If you want to be half-glass full about it, after five straight losses — and eight in the last 10 games — you could say the building blocks were established in this dominant game the Montreal Canadiens played in Winnipeg on Saturday night.
But the Canadiens lost once again, this time 2-1 in overtime to the Winnipeg Jets, and there’s no telling how they’ll react come Tuesday at the Bell Centre against an Ottawa Senators team that’s beaten them in three of four games this season.
Interim head coach Dominique Ducharme said he told his players they deserved better, that he was pleased with what he saw in their implementation of the strategies he’s advanced since taking over for Claude Julien mid-week.
“It wasn’t perfect,” Ducharme said. “But when I say the game is honest and the points will come back to you, they’re going to come back this season at a point when we don’t deserve two points.”
Maybe he’s right. But who knows?
All things being equal, you’d think if the Canadiens play anywhere near as well at 5-on-5 as they did against Winnipeg — they out-shot the Jets 37-11 and out-chanced them 36-14 — a win’s in the bag come Tuesday.
But sometimes it takes more than that.
It takes a functional power play to come through in a tight game. It takes a good penalty kill. It takes players digging in and winning key faceoffs.
And this is where the Canadiens were undone against the Jets.
Nick Suzuki said after the game that it takes 60 minutes. “That’s what it’s going to take every night in the NHL.”
But the Canadiens should know by now, with this loss being the fifth one they’ve suffered in extra time this season, sometimes it takes 61 or 62, or more than 65.
This team can bank all the positive that came with its strong play at 5-on-5. It can even hope it carries forward.
But until these four trouble spots — the power play, the penalty kill, faceoffs and 3-on-3 overtime — get at least partially addressed, wins will be harder and harder to come by.
The power play entered the game as the 18th-best one in the NHL. It generated some good opportunities. That it got set up in the offensive zone and that its designed plays were almost perfectly executed, were pluses.
But on two of three shots that hit Connor Hellebuyck, Joel Armia was right there to provide a screen and he shifted out of the way and made the goalie's job easier. On the other one, Corey Perry parked himself right in front of the Jets netminder and Jesperi Kotkaniemi’s shot somehow (unfortunately) found glove.
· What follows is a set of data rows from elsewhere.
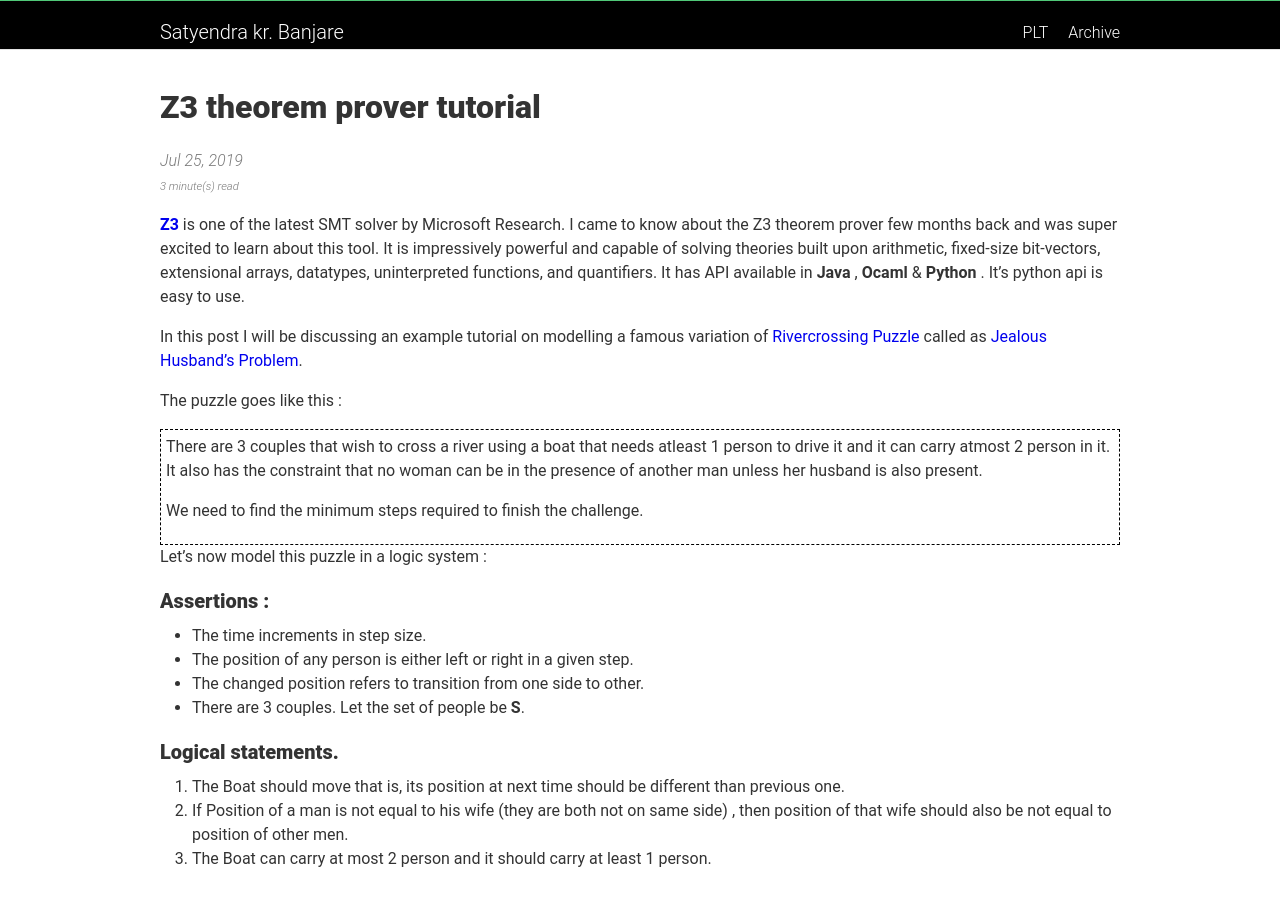
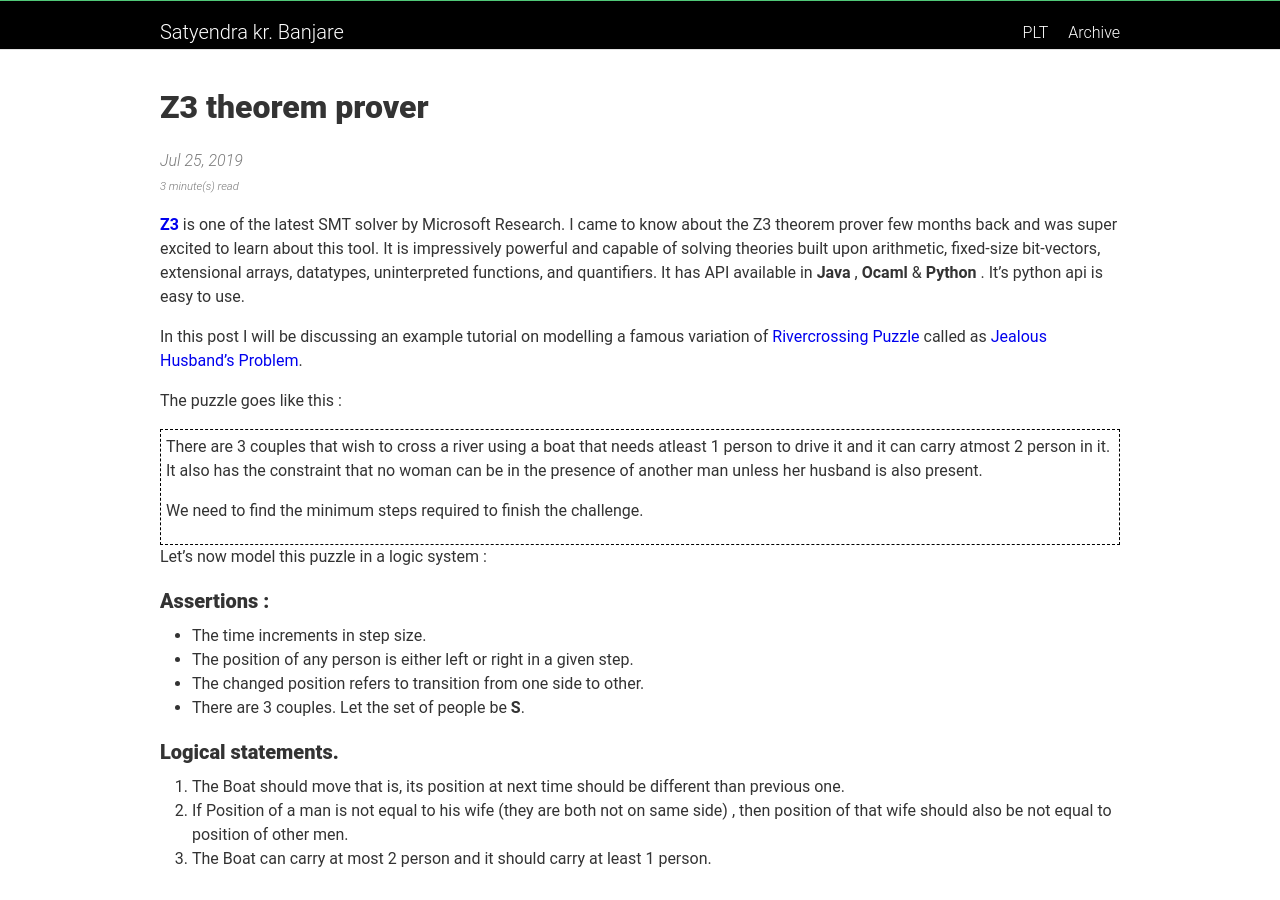
Before and after one commit to SatyendraBanjare/SatyendraBanjare.github.io, a Jekyll site: the page built from _posts/2019-07-25-z3-theorem-prover.md, in a window 1280 px wide and 900 px high. Built offline with Jekyll 4.4.1, drawn with Linux system fonts in a browser that asks for light colours; nearby versions of some CDN libraries; formulas are drawn with MathJax 3; comment, search, counter and statistics services are not loaded.

```diff
--- a/_posts/2019-07-25-z3-theorem-prover.md
+++ b/_posts/2019-07-25-z3-theorem-prover.md
@@ -1,7 +1,7 @@
 ---
 layout:     post
 comments:   true
-title:      Z3 theorem prover tutorial
+title:      Z3 theorem prover
 date:       2019-07-25 11:21:29
 summary:    Simple tutorial explaining on solving River Crossing Problem in z3.
 categories: plt
@@ -39,7 +39,7 @@ Let's now model this puzzle in a logic system :
 Following the logical statements described above, here are the mathematical representation statements respectively.
 
 <p>Statement 1.</p>
-
+<span>
 \\( (time < timeMax) \wedge (pos(boat,t) \ne pos(boat,t+1))  \\)
 
 <p>Statement 2.</p>
@@ -55,7 +55,7 @@ Following the logical statements described above, here are the mathematical repr
 )
 <p>Statement 3.</p>
 
-\\[ \forall (A,B,C) \subset S \mid \\]
+\\( \forall (A,B,C) \subset S \mid \\)
 
 \\[ \exists a \in A    \mid  \\]  {
 
@@ -69,6 +69,7 @@ there maybe another position change of element other than previous one.
 \\[ (\exists c \in C \mid (c \ne a \wedge c \ne b ) \wedge  (pos(c,t+1) = pos(c,t)) ) \\]
 element may remain on the same side.
 }
+
 
 ### Codeout
 Let us now write the code !!
```
Also changed, not shown: _includes/head.html (+2 -11 lines).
The penalty kill found the right balance between passivity and aggression — something it had struggled immensely to do in the games leading up to this one — but a lost faceoff by Jake Evans and a curious decision by Alexander Romanov (who otherwise had an excellent game) to try to play goalie instead of taking his man screened Canadiens goaltender Jake Allen and gave Nikolaj Ehlers a goal.
Moments before that, Phillip Danault won a defensive zone draw clean and the puck went down the ice, and the Canadiens kept it out of their own end for 1:20. But the loss from Evans later was a killer for the 22nd-ranked penalty kill in the NHL.
The Canadiens came into the game with the 28th-best faceoff numbers and made them worse. That element of the game cost them both in regulation and overtime.
The Jets threw three forwards over the boards to start the extra frame, with Paul Stastny at centre and Ehlers and Kyle Connor roving. Montreal countered with Jeff Petry on defence, which makes sense considering he’s been among the three highest-scoring blue-liners in the NHL all season, and Armia was out there because Ducharme said he thought he was one of the Canadiens’ best players in the game.
Danault came on for one reason and one reason only.
“The first thing for me was that they have three forwards, we have to take possession of the puck right away,” said Ducharme. “I don’t want to say exactly what we wanted to do, but if we take possession of the puck and we keep it, I think at one point we can pick the right time with good changes to make them pay.”
It’s a logical explanation, but Danault lost the faceoff cleanly and the Canadiens didn’t touch the puck again until Allen was fishing it out of their net.
He’s been through losing spells like these. The last one he was a part of was with the St. Louis Blues, who spiralled to last in the NHL, fired head coach Mike Yeo, replaced him with Craig Berube and then went on to win the Stanley Cup.
The turnaround, Allen said Saturday, took two to three weeks.
The Canadiens don’t have that much time in this shortened season.
“We finally got all on one page,” said Allen of those 2019 Cup-winning Blues. “I think that’s the biggest thing.”
The goaltender, who made 17 saves against the Jets, saw evidence the Canadiens are almost there.
“I think we’re really gelling here to all get on one page,” said Allen. “I liked what we brought to the table yesterday and today, and obviously tomorrow’s a travel day, but we’ll get back to work Monday.”
But the Canadiens need to win Tuesday for some optimism to really take hold.